1960s Fashion Subcultures
Modified, homemade and secondhand clothing was an expression of individuality during the 1960s. Britain was known for the strength of its youth cults like the mods and the rockers.
The mods, an abbreviation for 'Modernists', prided themselves on their sophisticated outlook. They were interested in American soul and R 'n B music as well stylish clothing, especially Italian tailoring. They paid great attention to their appearance, favouring mohair suits in streamlined shapes. In mod culture the trendsetters known as 'faces' invented the styles copied by other youngsters.
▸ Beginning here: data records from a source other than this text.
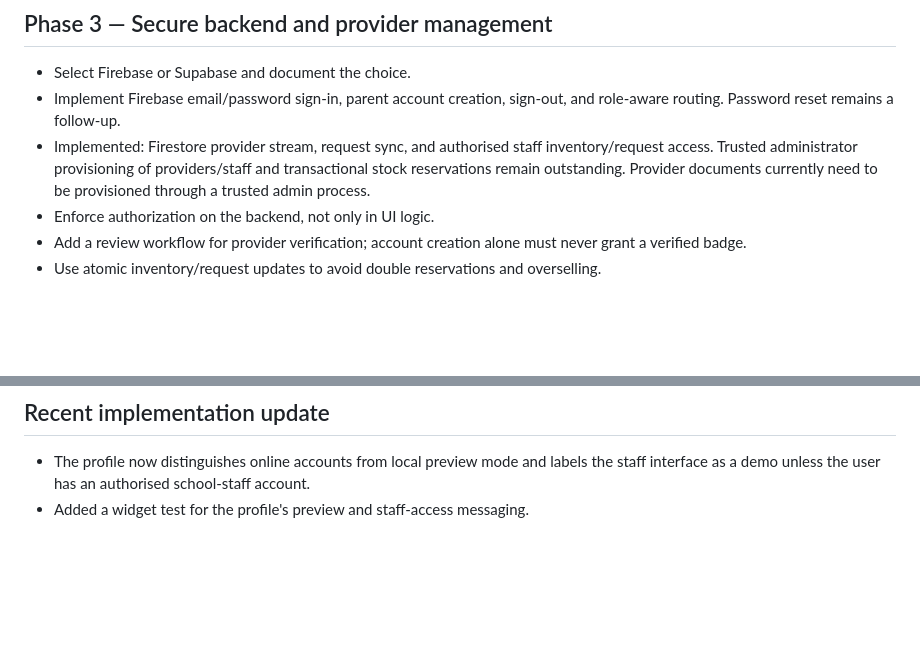
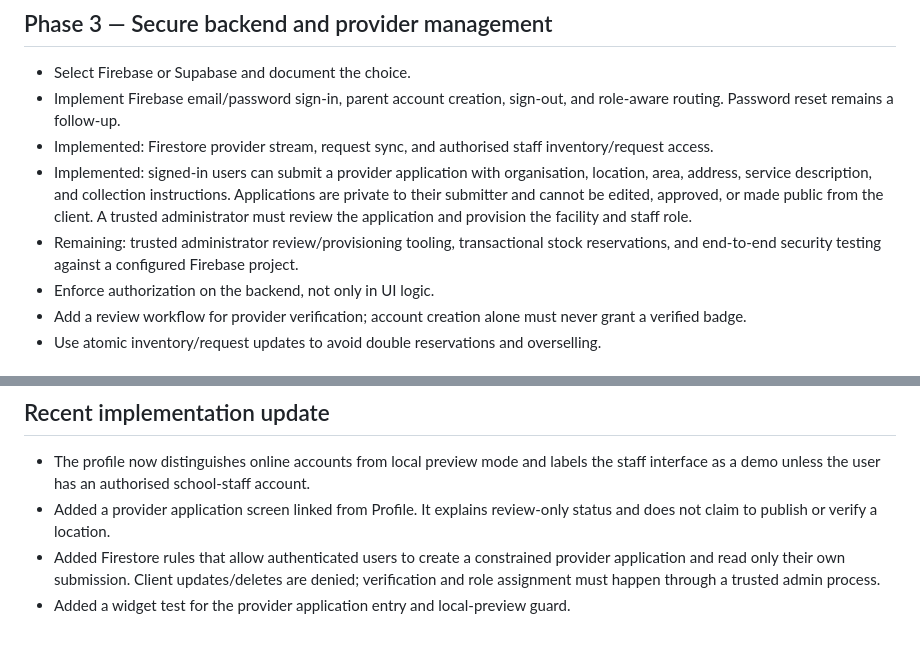
Before and after one commit to danmungufeni-dev/PadCare, a Markdown page: docs/IMPLEMENTATION_ROADMAP.md, 2 parts joined by grey strips. Rendered like a GitHub page; blank space fills up the shorter version.

Commit message:
docs: track provider application workflow and remaining admin work

```diff
--- a/docs/IMPLEMENTATION_ROADMAP.md
+++ b/docs/IMPLEMENTATION_ROADMAP.md
@@ -25,7 +25,9 @@ This roadmap adapts the supplied Muse AI master prompt to the current Flutter re
 
 - Select Firebase or Supabase and document the choice.
 - Implement Firebase email/password sign-in, parent account creation, sign-out, and role-aware routing. Password reset remains a follow-up.
-- Implemented: Firestore provider stream, request sync, and authorised staff inventory/request access. Trusted administrator provisioning of providers/staff and transactional stock reservations remain outstanding. Provider documents currently need to be provisioned through a trusted admin process.
+- Implemented: Firestore provider stream, request sync, and authorised staff inventory/request access.
+- Implemented: signed-in users can submit a provider application with organisation, location, area, address, service description, and collection instructions. Applications are private to their submitter and cannot be edited, approved, or made public from the client. A trusted administrator must review the application and provision the facility and staff role.
+- Remaining: trusted administrator review/provisioning tooling, transactional stock reservations, and end-to-end security testing against a configured Firebase project.
 - Enforce authorization on the backend, not only in UI logic.
 - Add a review workflow for provider verification; account creation alone must never grant a verified badge.
 - Use atomic inventory/request updates to avoid double reservations and overselling.
@@ -54,4 +56,6 @@ A screen that looks complete is not necessarily connected. Report each capabilit
 ## Recent implementation update
 
 - The profile now distinguishes online accounts from local preview mode and labels the staff interface as a demo unless the user has an authorised school-staff account.
-- Added a widget test for the profile's preview and staff-access messaging.
+- Added a provider application screen linked from Profile. It explains review-only status and does not claim to publish or verify a location.
+- Added Firestore rules that allow authenticated users to create a constrained provider application and read only their own submission. Client updates/deletes are denied; verification and role assignment must happen through a trusted admin process.
+- Added a widget test for the provider application entry and local-preview guard.
```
However, there were few shops selling attractive clothing for ordinary young people. Aspiring designers like Mary Quant and John Stephen had to set up their own business to make and sell the clothes they wanted to wear. It was smart, minimal mod dress which originally inspired the look they marketed. Combined with bright colours, these clothes set the agenda for the pop styles worn by youth.
France had its own 'stylistes' like Emmanuelle Khanh and Sonia Rykiel producing ready-to-wear clothing. In the US, Betsey Johnson ran the hip New York boutique Paraphernalia. The inventive designer Rudi Gernreich introduced the West Coast to vinyl clothing and the 'monokini', a topless bathing suit.
Another important Californian contribution came from the hippy movement, which introduced an 'alternative' lifestyle and politics. The hippy look was associated with colourful antique and ethnic clothing. The idea was to mix and match items from different eras and cultures. Admirers of the style wore their hair long, went barefoot or garbed in sandals and sometimes painted their faces and bodies.